> _Exercise_
Please find the lines in the entries below that contain the word "this", and copy each one.
Source material: Begin
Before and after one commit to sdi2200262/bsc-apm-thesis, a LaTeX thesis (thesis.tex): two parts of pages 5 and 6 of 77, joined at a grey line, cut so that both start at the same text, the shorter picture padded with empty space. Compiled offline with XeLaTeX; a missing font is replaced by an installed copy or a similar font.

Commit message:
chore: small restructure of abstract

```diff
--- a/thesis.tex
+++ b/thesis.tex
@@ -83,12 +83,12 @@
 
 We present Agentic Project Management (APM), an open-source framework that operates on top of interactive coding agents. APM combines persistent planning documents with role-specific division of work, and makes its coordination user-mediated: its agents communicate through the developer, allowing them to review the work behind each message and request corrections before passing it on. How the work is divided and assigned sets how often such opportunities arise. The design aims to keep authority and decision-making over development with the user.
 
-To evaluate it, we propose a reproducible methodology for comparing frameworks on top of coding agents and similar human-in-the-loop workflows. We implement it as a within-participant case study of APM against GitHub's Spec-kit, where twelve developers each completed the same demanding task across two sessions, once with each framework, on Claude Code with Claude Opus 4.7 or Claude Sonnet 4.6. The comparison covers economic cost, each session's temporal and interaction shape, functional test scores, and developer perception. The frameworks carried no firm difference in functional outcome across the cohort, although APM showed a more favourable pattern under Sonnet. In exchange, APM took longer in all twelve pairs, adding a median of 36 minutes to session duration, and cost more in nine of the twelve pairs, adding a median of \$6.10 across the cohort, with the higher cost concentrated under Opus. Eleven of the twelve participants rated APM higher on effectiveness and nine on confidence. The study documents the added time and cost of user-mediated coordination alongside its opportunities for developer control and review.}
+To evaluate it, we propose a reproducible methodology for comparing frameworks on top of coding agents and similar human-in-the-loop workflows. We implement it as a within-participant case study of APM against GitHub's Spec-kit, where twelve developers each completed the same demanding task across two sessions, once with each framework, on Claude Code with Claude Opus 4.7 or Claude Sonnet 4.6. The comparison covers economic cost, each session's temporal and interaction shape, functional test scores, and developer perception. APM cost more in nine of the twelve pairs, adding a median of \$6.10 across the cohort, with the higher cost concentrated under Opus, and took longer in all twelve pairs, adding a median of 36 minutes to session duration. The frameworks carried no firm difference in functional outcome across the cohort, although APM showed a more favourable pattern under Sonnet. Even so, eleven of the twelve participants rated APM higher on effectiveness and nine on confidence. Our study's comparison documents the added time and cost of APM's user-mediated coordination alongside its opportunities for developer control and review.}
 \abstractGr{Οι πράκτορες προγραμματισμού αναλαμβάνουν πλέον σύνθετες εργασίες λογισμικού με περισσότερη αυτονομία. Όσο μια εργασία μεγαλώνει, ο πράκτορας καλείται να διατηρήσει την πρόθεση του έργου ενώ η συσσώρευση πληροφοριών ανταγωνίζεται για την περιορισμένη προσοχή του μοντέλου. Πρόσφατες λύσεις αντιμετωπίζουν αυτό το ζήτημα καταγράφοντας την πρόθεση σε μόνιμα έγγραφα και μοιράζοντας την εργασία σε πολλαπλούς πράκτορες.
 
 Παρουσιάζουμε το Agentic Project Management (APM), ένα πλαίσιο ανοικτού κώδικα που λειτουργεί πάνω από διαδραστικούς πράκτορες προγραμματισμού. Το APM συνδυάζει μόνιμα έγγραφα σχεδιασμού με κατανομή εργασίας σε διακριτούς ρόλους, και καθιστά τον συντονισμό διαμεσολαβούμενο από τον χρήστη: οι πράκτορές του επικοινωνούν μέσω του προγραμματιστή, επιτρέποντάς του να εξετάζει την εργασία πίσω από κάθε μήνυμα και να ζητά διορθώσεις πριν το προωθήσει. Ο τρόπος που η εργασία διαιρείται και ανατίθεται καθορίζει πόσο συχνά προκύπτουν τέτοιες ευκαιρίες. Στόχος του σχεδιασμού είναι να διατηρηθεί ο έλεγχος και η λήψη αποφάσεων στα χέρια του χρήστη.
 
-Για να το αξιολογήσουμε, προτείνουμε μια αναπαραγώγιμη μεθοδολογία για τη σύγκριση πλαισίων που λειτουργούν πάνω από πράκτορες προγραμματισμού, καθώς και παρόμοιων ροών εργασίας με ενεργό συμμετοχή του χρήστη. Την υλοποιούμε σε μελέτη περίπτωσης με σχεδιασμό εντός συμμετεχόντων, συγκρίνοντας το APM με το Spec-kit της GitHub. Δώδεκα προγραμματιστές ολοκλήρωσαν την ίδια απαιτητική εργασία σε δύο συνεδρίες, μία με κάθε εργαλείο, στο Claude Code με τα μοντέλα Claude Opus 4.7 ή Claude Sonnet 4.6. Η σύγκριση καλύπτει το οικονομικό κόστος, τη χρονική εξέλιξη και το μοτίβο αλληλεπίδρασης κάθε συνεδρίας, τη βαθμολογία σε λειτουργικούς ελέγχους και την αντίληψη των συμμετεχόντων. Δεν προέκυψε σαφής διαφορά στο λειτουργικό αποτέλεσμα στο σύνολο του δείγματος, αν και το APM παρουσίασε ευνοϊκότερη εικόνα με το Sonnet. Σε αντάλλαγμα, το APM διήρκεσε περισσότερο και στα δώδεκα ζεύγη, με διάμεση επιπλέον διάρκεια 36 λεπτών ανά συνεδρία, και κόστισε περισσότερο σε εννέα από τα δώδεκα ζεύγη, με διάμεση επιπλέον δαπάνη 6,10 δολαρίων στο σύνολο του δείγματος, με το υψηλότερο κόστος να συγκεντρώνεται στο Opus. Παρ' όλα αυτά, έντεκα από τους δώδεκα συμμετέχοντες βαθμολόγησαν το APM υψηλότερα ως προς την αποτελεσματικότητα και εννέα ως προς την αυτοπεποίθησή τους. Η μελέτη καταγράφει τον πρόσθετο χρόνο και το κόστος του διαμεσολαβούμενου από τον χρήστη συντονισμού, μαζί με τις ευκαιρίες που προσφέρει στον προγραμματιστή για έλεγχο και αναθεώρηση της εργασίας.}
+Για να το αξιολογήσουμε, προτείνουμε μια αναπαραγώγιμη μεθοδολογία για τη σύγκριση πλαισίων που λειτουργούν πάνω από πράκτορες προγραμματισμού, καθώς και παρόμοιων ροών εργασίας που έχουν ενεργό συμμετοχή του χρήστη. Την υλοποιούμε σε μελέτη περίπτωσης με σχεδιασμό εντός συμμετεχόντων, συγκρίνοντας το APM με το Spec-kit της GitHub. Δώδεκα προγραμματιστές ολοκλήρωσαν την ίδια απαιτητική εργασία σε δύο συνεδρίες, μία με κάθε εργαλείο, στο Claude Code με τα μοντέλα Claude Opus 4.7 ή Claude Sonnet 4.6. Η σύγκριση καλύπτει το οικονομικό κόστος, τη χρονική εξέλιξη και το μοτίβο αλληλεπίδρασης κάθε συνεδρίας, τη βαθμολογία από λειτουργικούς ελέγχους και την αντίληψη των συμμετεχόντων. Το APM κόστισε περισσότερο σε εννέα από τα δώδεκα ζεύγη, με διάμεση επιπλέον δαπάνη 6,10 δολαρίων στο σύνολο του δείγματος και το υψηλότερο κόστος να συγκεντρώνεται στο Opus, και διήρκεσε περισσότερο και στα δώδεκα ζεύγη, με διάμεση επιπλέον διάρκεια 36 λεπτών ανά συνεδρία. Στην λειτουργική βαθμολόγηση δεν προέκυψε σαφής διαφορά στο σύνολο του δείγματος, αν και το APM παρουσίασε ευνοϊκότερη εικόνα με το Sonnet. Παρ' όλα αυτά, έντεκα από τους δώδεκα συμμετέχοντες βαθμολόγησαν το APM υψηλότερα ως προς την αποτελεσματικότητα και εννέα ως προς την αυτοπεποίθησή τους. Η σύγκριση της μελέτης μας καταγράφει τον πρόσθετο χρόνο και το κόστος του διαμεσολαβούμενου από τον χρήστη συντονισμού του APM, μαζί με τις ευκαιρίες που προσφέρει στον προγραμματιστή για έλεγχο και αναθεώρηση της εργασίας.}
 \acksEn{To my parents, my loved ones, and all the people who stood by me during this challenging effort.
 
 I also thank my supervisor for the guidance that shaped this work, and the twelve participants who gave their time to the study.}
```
Source material: End
> _Result_
 \acksEn{To my parents, my loved ones, and all the people who stood by me during this challenging effort.
 I also thank my supervisor for the guidance that shaped this work, and the twelve participants who gave their time to the study.}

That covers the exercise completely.